To explain further, it has been observed that there is a relationship between the potential humour and the hight of the comic personality, the taller being the funnier, as it were, as observed by Neil Gaiman in his book (Don't Panic) about Douglas Adams and the Hitchhiker's books. There is a little side note that explains that much of British comedy is dominated by very tall people, and goes on to mention that Graham Chapman, at a mere six-foot-three, was therefore four per cent less funny than John Cleese (among others), who was in fact six-foot-five.
And yet there is also an interesting relation with name as well. We have Terry Pratchett, a writing style not unlike that of Douglas Adams but in my opinion somewhat a tranquilized version - no less funny, but in a more subtle way - and we have a full third of the Monty Python team composed of Terrys. There is Terry Jones, the one who most often played a pepperpot and also appeared nude on the Flying Circus more than any other member of the troupe, and we have the famed animator (and now director) Terry Gilliam. But of course, the fatal flaw with Terry Gilliam is that he was not, to begin with, British. But when you think about it, he was surrounded by Englandness for quite some time. I believe he was exposed to constant radiation by hitherto unknown subatomic particles, which I shall call britons, and one could argue that his very name - Terry - made him more susceptible to the effects of such radiation, that of becoming comedic. Particularly, comedic in the nonsensical British (tm) way.

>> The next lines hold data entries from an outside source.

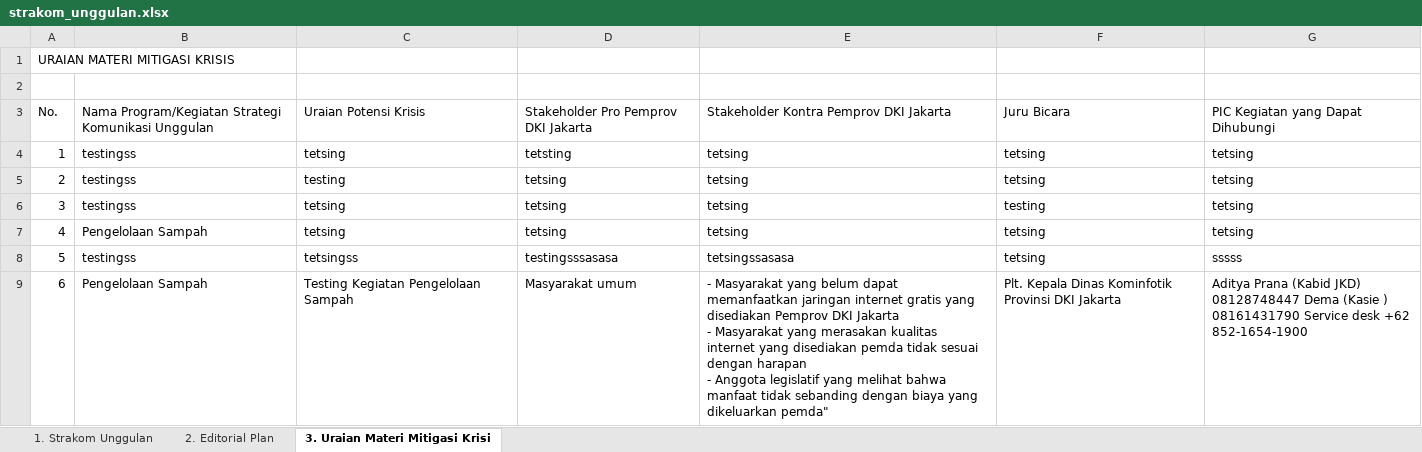
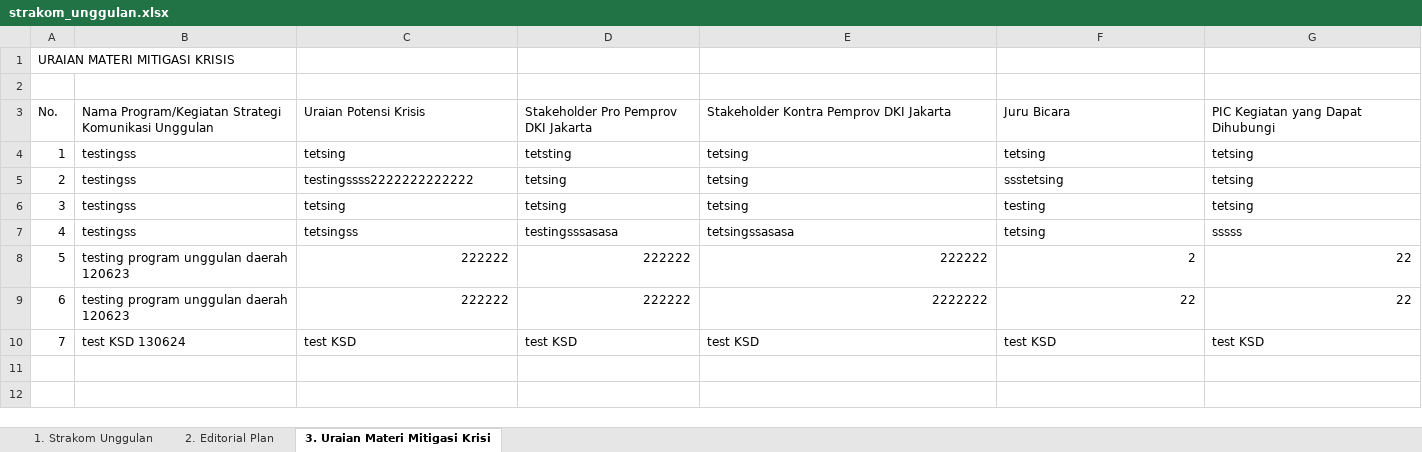
Before and after one commit to jaksonpercy/renkin_new, an Excel workbook: uploads/strakom_unggulan.xlsx, sheet 3. Uraian Materi Mitigasi Krisi, drawn as a sheet; values as stored, in another font and other column widths than the file's, no borders; removed rows and columns are numbered as before the commit, all else as after; ↵ is a line break in a cell; the diff names each change by its address in the sheet, - before the commit and + after, or states it on an @@ line.

```diff
--- a/uploads/strakom_unggulan.xlsx (sheet 3. Uraian Materi Mitigasi Krisi)
+++ b/uploads/strakom_unggulan.xlsx (sheet 3. Uraian Materi Mitigasi Krisi)
-C5: testing
+C5: testingssss2222222222222
-F5: tetsing
+F5: ssstetsing
-row 7: 4 | Pengelolaan Sampah | tetsing | tetsing | tetsing | tetsing | tetsing
@@ column A renumbered in row 7 @@
-row 9: 6 | Pengelolaan Sampah | Testing Kegiatan Pengelolaan Sampah | Masyarakat umum | - Masyarakat yang belum dapat memanfaatkan jaringan internet gratis yang disediakan Pemprov DKI Jakarta ↵ - Masyarakat yang merasakan kualitas internet yang disediakan pemda tidak sesuai dengan harapan ↵ - Anggota legislatif yang melihat bahwa manfaat tidak sebanding dengan biaya yang dikeluarkan pemda" | Plt. Kepala Dinas Kominfotik Provinsi DKI Jakarta | Aditya Prana (Kabid JKD) 08128748447 Dema (Kasie ) 08161431790 Service desk +62 852-1654-1900
+row 8: 5 | testing program unggulan daerah 120623 | 222222 | 222222 | 222222 | 2 | 22
+row 9: 6 | testing program unggulan daerah 120623 | 222222 | 222222 | 2222222 | 22 | 22
+row 10: 7 | test KSD 130624 | test KSD | test KSD | test KSD | test KSD | test KSD
```
Also changed, not shown: sheet 2. Editorial Plan, sheet 1. Strakom Unggulan, 20 other files.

This is only a fledgling hypothesis, as there is much more testing to be done, but I'd say I have an admirable start here.